Traveling to a city second or third time in a row to me is like… well, like having a quickie with one’s loving long-term partner. First time there is that overwhelming excitement, expectations of all sorts to be met, then, the fear to miss something from the sightseeing and then feel like a complete idiot if asked:”What, you haven’t seen XY?!”
Prior to my first visit to Amsterdam, i had conducted a research on the city worthy of a phd thesis. During the stay, for two weeks, early in the morning i’ leave my best friend’s downtown apartment equipped with all sorts of guides and maps and carrying the inevitable camera i’d commence my daily chore… that is, sightseeing. I’d visit three museums per day, i’d walk for miles and i’d make endless notes in my diary while taking zillion of pictures, so not to forget anything.
I guess i did enjoy that stay – on rare occasions, when i’d allow myself to relax for a moment, those moments very few though.
I don’t regret it, knowing my perfectionist and obsessive little self, i know that i’d feel utterly miserable was it any other way (more so that it’s then that i wrote that poem in prose which i still think to be my best work: A dream about canals in Amsterdam, in which the water was murky )…
But, boy, did i enjoy the stay last week when all i did was merely strolling the city streets no rush, no must-sees!
I was hanging around the Waterlooplein, Amsterdam’s historical Jewish quarter – most conveniently, my best friend actually lives there – and i was whistling to the tune of Joe Dassin’s Les Champs Élysées (can’t sing, i don’t speak Dutch, so whistling was is the best i could do, but here is the original “Oh, Waterlooplein” for you:
Most interestingly, the I Ching reading i did beforehand resulted in Hexagram Work on what has been spoiled; here is how my favorite contemporary I Ching scholar, Hilary Barrett, interprets it: “Corruption opens the possibility of starting at the source: going back to the origins of how things are and coming from there, recreating your way of interacting with the world. From here you can ‘cross the great river’ into new and unknown territory. This means taking a risk: it would be altogether easier not to cross, to keep walking round the same familiar loop on this bank and keep out of the deep waters. But in a time of corruption, people sometimes seem impelled to cross, driven by feelings as strong as revulsion to bring about change. [H. Barrett, Hexagram 18: Corruption].”

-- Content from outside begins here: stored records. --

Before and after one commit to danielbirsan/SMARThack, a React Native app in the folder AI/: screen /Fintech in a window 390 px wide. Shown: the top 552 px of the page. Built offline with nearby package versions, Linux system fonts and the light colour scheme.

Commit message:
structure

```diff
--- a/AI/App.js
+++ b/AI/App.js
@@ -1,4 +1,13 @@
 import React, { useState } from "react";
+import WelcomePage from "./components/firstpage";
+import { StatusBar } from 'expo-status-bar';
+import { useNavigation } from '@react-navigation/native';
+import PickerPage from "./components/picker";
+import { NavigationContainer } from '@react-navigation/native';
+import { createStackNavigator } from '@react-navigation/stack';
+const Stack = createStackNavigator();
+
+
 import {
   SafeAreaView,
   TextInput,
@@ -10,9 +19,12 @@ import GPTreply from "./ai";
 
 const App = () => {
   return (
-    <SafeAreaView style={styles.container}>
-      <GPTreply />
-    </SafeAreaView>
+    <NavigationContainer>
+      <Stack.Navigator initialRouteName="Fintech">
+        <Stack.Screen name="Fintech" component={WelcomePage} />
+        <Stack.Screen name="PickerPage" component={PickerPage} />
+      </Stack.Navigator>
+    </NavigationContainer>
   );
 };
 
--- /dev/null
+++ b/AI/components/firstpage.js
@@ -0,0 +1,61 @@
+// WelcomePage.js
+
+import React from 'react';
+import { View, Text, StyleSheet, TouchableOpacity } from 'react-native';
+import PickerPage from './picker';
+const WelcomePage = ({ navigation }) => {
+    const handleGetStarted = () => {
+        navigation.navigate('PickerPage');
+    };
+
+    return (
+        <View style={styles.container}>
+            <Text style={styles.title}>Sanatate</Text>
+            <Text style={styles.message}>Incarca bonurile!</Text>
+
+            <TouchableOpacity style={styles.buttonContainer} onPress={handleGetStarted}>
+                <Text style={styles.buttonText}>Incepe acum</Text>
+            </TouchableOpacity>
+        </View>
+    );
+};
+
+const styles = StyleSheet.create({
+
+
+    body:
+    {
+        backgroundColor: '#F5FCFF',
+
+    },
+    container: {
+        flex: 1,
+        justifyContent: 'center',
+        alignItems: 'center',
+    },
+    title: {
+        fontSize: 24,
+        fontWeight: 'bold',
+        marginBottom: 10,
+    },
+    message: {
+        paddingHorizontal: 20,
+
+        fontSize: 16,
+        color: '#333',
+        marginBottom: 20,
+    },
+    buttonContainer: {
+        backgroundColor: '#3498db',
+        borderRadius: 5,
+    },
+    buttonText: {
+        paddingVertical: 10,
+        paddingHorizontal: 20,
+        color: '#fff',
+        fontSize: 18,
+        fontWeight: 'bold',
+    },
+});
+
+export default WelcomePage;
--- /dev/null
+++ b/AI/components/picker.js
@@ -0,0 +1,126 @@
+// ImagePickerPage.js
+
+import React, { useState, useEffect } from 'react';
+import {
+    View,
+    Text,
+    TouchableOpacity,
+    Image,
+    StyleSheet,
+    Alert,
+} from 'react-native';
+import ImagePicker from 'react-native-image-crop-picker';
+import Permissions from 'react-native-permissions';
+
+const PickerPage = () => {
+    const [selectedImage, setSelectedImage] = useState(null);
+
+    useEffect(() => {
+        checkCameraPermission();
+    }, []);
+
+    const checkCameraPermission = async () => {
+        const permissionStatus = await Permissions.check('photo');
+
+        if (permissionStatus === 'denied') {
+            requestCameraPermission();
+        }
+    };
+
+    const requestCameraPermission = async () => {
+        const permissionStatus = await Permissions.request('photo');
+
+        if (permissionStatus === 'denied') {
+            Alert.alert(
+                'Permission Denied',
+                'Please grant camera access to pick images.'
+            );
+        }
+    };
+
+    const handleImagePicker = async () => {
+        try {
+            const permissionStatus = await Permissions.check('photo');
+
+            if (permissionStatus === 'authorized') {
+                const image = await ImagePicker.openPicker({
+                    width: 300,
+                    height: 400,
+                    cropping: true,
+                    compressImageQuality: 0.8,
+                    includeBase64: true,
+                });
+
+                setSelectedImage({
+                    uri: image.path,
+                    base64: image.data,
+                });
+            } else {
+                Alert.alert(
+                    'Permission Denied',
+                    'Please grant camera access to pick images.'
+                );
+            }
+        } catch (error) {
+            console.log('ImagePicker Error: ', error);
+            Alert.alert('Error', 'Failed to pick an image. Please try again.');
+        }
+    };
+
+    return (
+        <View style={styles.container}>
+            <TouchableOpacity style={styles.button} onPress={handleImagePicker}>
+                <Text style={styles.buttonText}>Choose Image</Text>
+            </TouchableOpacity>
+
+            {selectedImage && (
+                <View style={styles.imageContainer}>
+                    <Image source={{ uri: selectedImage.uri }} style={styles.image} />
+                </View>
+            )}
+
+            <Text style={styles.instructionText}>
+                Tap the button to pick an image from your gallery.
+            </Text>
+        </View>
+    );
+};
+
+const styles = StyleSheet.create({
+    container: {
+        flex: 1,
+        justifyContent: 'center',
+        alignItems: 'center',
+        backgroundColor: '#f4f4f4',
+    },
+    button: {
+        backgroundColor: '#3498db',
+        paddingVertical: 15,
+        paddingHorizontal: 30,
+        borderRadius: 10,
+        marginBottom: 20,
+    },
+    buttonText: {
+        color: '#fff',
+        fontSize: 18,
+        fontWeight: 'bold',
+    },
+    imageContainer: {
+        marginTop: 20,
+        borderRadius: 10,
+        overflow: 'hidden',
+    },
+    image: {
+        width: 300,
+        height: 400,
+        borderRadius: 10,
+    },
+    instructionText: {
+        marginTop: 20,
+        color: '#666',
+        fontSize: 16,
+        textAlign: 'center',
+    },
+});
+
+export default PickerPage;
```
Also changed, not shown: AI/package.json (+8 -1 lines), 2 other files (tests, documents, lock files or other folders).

Anne Frank words come to mind:
“.. the smell of canals and cigarette smoke, all the people sitting outside the cafés drinking beer, saying their r’s and g’s in a way I’d never learn. I missed the future. Obviously I knew even before this recurrance that I’d never grow old with Augustus Waters. But thinking about Lidewij and her boyfriend, I felt robbed. I would probably never again see the ocean from thirty thousand feet above, so far up you can’t make out the waves or any boats, so that the ocean is a great and endless monolith. I could imagine it. I could remember it. But I couldn’t see it again, and it occurred to me that the voracious ambition of humans is never sated by dreams coming true, because there is always the thought that everything might be done better and again. That is probably true even if you live to be ninety.” John Green, The Fault in Our Stars